Maybe you live far away now, yet your roots reach back to the Rhine. The most heartfelt words about the Rhineland I found in Heinrich Heine’s “Germany. A Winter’s Tale” and in the “Reminiscences” of Carl Schurz.
Since 1827, Heine’s work was censured, since 1833 it was forbidden in the State of Prussia, and thereby in his native Rhineland. Heine left Germany in 1831, to spend the remainder of his life in France. He only once came back, in 1843, and he wrote “Deutschland. Ein Wintermärchen” (Germany. A Winter’s Tale).
Schurz, a young student in Bonn, had to flee after the failed revolution of 1848/49. In 1852, he and his wife Margarethe immigrated to the United States where Carl became a great statesman.
We have an emigrants’ story for you, At home on the Rhine and in America. It begins in the Rhineland around 1715, when our region lay in ruins after two wars, and ends after the Great War when Allied forces occupied the Rhineland.
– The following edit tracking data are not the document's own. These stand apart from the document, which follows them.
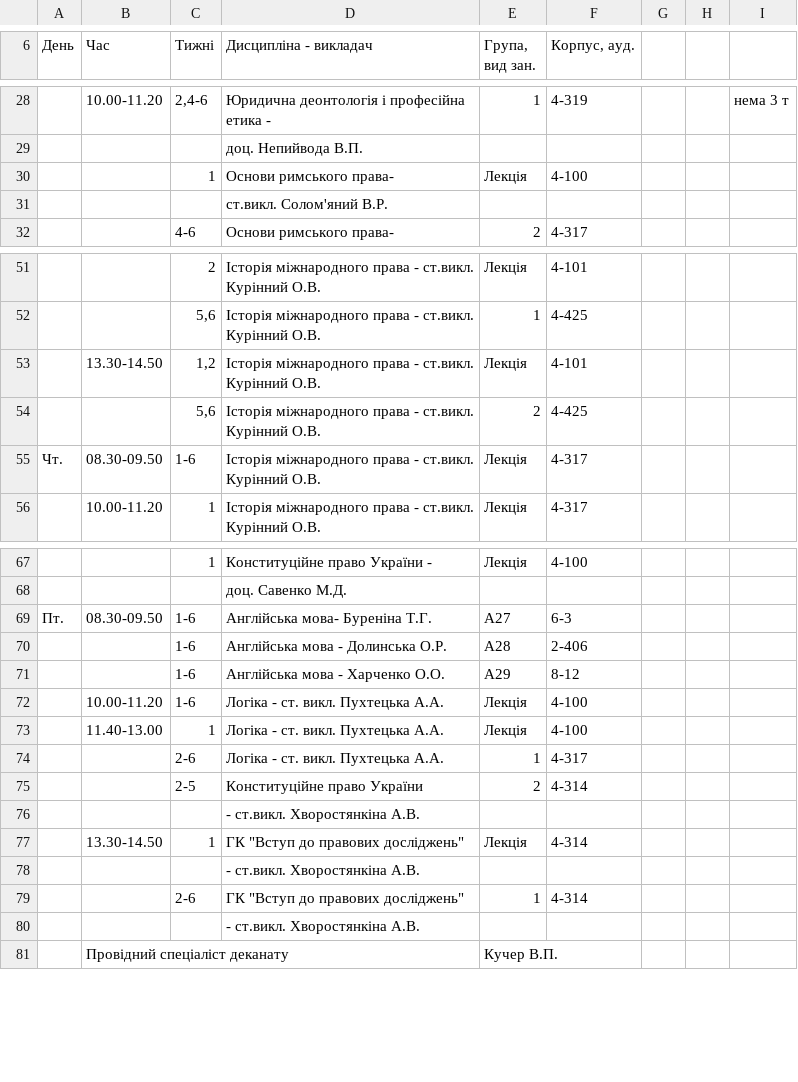
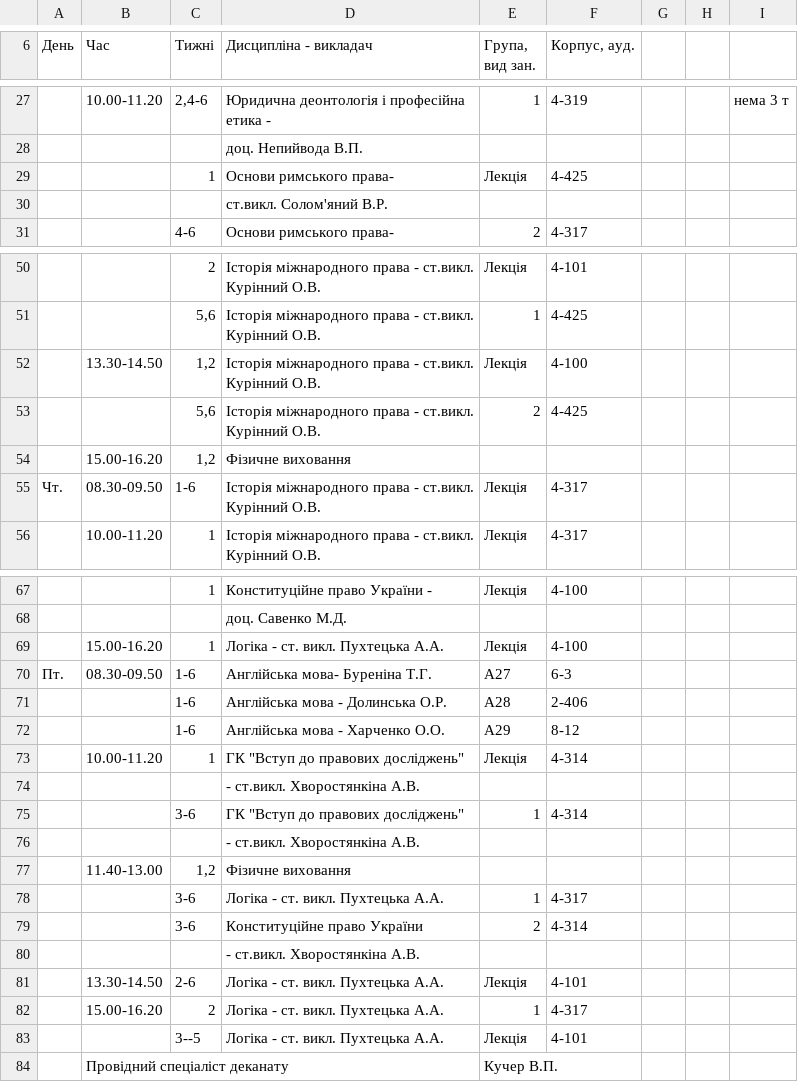
Before and after one commit to troyand/timetable_jan, a CSV file: timetable_jan/raw_docs/2011_2012_lito_fls_1.csv, drawn as a sheet; only a part is shown, gaps mark what is left out; the diff covers the shown part only.

```diff
--- a/timetable_jan/raw_docs/2011_2012_lito_fls_1.csv
+++ b/timetable_jan/raw_docs/2011_2012_lito_fls_1.csv
@@ -29,3 +28,3 @@
 ,,,"доц. Непийвода В.П.",,,,,
-,,"1","Основи римського права-","Лекція","4-100",,,
+,,"1","Основи римського права-","Лекція","4-425",,,
 ,,,"ст.викл. Солом'яний В.Р.",,,,,
@@ -52,4 +51,5 @@
 ,,"5,6","Історія міжнародного права - ст.викл. Курінний О.В.",1,"4-425",,,
-,"13.30-14.50","1,2","Історія міжнародного права - ст.викл. Курінний О.В.","Лекція","4-101",,,
+,"13.30-14.50","1,2","Історія міжнародного права - ст.викл. Курінний О.В.","Лекція","4-100",,,
 ,,"5,6","Історія міжнародного права - ст.викл. Курінний О.В.",2,"4-425",,,
+,"15.00-16.20","1,2","Фізичне виховання",,,,,
 "Чт.","08.30-09.50","1-6","Історія міжнародного права - ст.викл. Курінний О.В.","Лекція","4-317",,,
@@ -68,2 +68,3 @@
 ,,,"доц. Савенко М.Д.",,,,,
+,"15.00-16.20",1,"Логіка - ст. викл. Пухтецька А.А.","Лекція","4-100",,,
 "Пт.","08.30-09.50","1-6","Англійська мова- Буреніна Т.Г.","А27","6-3",,,
@@ -71,11 +72,13 @@
 ,,"1-6","Англійська мова - Харченко О.О.","А29","8-12",,,
-,"10.00-11.20","1-6","Логіка - ст. викл. Пухтецька А.А.","Лекція","4-100",,,
-,"11.40-13.00","1","Логіка - ст. викл. Пухтецька А.А.","Лекція","4-100",,,
-,,"2-6","Логіка - ст. викл. Пухтецька А.А.",1,"4-317",,,
-,,"2-5","Конституційне право України",2,"4-314",,,
+,"10.00-11.20","1","ГК ""Вступ до правових досліджень""","Лекція","4-314",,,
 ,,," - ст.викл. Хворостянкіна А.В.",,,,,
-,"13.30-14.50","1","ГК ""Вступ до правових досліджень""","Лекція","4-314",,,
+,,"3-6","ГК ""Вступ до правових досліджень""",1,"4-314",,,
 ,,," - ст.викл. Хворостянкіна А.В.",,,,,
-,,"2-6","ГК ""Вступ до правових досліджень""",1,"4-314",,,
+,"11.40-13.00","1,2","Фізичне виховання",,,,,
+,,"3-6","Логіка - ст. викл. Пухтецька А.А.",1,"4-317",,,
+,,"3-6","Конституційне право України",2,"4-314",,,
 ,,," - ст.викл. Хворостянкіна А.В.",,,,,
+,"13.30-14.50","2-6","Логіка - ст. викл. Пухтецька А.А.","Лекція","4-101",,,
+,"15.00-16.20","2","Логіка - ст. викл. Пухтецька А.А.",1,"4-317",,,
+,,"3--5","Логіка - ст. викл. Пухтецька А.А.","Лекція","4-101",,,
 ,"Провідний спеціаліст деканату ",,,"Кучер В.П.",,,,
```
Also changed, not shown: 5 added rows, 6 removed rows and 3 edited cells elsewhere in this file, timetable_jan/unified_docs/2011_2012_lito_fls_1.csv.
So it is about Rhineland/German and American history, but the historical events just set the stage for the people and tells the story of a family that is at home on both sides of the Atlantic.